**ASSIGNED TASK:** Give an unaltered copy of the listing below, minus its pictures.

**TASK MATERIAL:**
■ ■ ■ ■
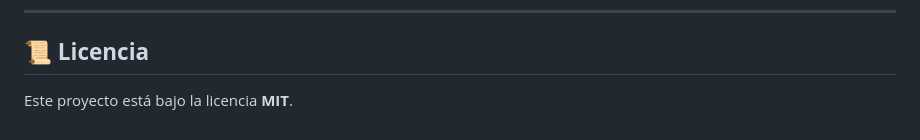
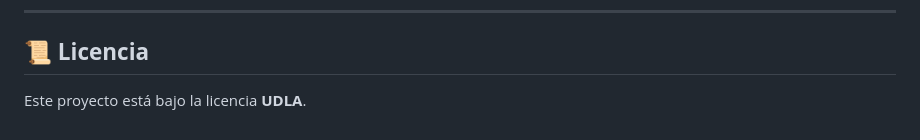
Before and after one commit to Danielch2001/MinicoreMVCAstro-Django, a Markdown page: README.md, the part around the change. Drawn GitHub-style.

```diff
--- a/README.md
+++ b/README.md
@@ -146,4 +146,4 @@ Desarrollado por **Daniel Chicaiza**
 ---
 
 ## **📜 Licencia**
-Este proyecto está bajo la licencia **MIT**.
+Este proyecto está bajo la licencia **UDLA**.
```
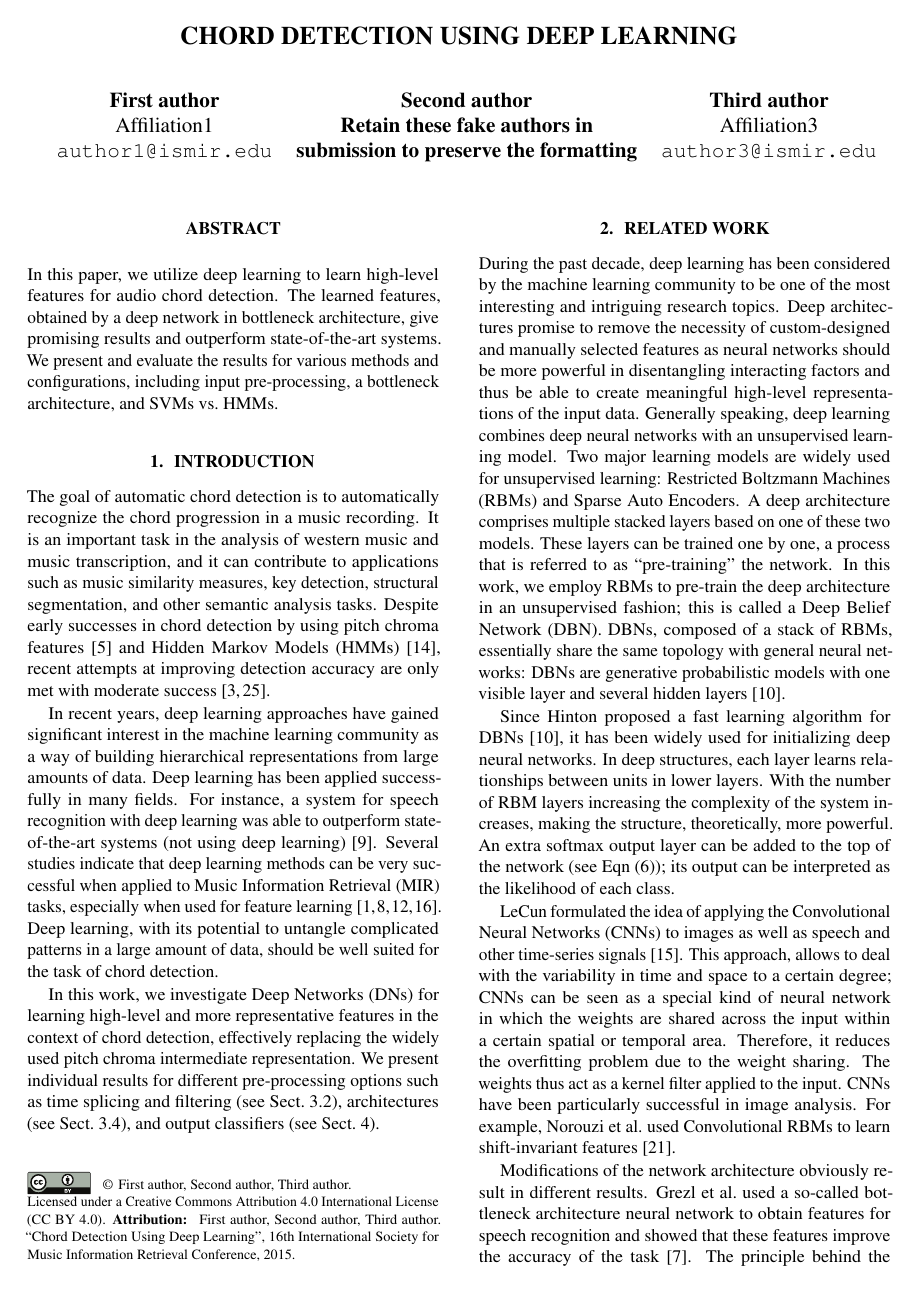
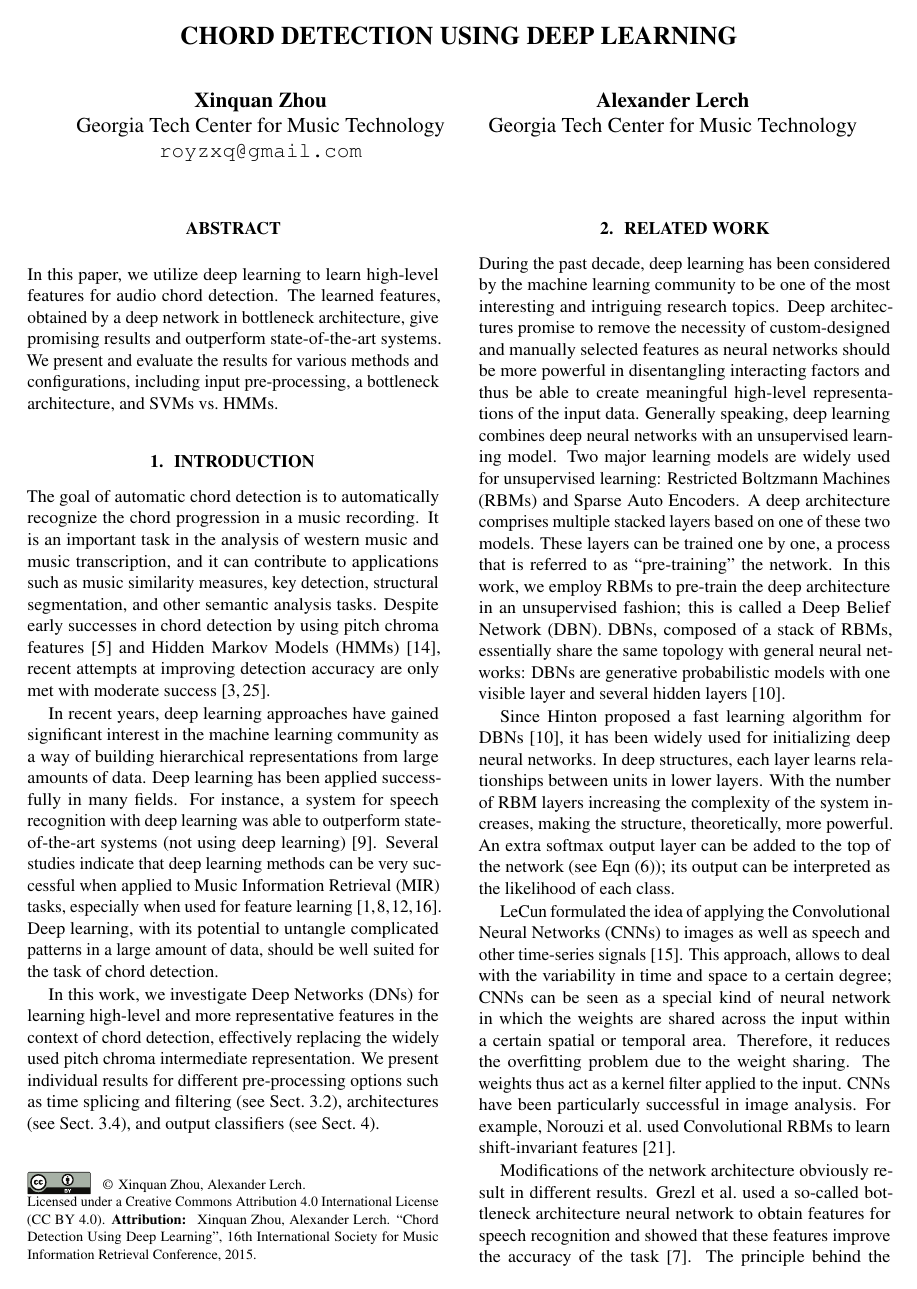
Before and after one commit to royzxq/Chord_Detection_Paper, a LaTeX paper (ISMIR2015template.tex): page 1 of 7. Compiled offline with pdfLaTeX.

Commit message:
add the authors and some minor change

```diff
--- a/ISMIR2015template.tex
+++ b/ISMIR2015template.tex
@@ -34,10 +34,10 @@
 
 % Three addresses
 % --------------
-\threeauthors
-  {First author} {Affiliation1 \\ {\tt author1@ismir.edu}}
-  {Second author} {\bf Retain these fake authors in\\\bf submission to preserve the formatting}
-  {Third author} {Affiliation3 \\ {\tt author3@ismir.edu}}
+\twoauthors
+  {Xinquan Zhou} {Georgia Tech Center for Music Technology \\ {\tt royzxq@gmail.com}}
+  {Alexander Lerch} {Georgia Tech Center for Music Technology \\ {}}
+  %{Third author} {Affiliation3 \\ {\tt author3@ismir.edu}}/
 
 % Four addresses
 % --------------
```
Also changed, not shown: 2 other files.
■ ■ ■ ■
**TASK SOLUTION:**
Before and after one commit to Danielch2001/MinicoreMVCAstro-Django, a Markdown page: README.md, the part around the change. Drawn GitHub-style.

```diff
--- a/README.md
+++ b/README.md
@@ -146,4 +146,4 @@ Desarrollado por **Daniel Chicaiza**
 ---
 
 ## **📜 Licencia**
-Este proyecto está bajo la licencia **MIT**.
+Este proyecto está bajo la licencia **UDLA**.
```
Before and after one commit to royzxq/Chord_Detection_Paper, a LaTeX paper (ISMIR2015template.tex): page 1 of 7. Compiled offline with pdfLaTeX.

Commit message:
add the authors and some minor change

```diff
--- a/ISMIR2015template.tex
+++ b/ISMIR2015template.tex
@@ -34,10 +34,10 @@
 
 % Three addresses
 % --------------
-\threeauthors
-  {First author} {Affiliation1 \\ {\tt author1@ismir.edu}}
-  {Second author} {\bf Retain these fake authors in\\\bf submission to preserve the formatting}
-  {Third author} {Affiliation3 \\ {\tt author3@ismir.edu}}
+\twoauthors
+  {Xinquan Zhou} {Georgia Tech Center for Music Technology \\ {\tt royzxq@gmail.com}}
+  {Alexander Lerch} {Georgia Tech Center for Music Technology \\ {}}
+  %{Third author} {Affiliation3 \\ {\tt author3@ismir.edu}}/
 
 % Four addresses
 % --------------
```
Also changed, not shown: 2 other files.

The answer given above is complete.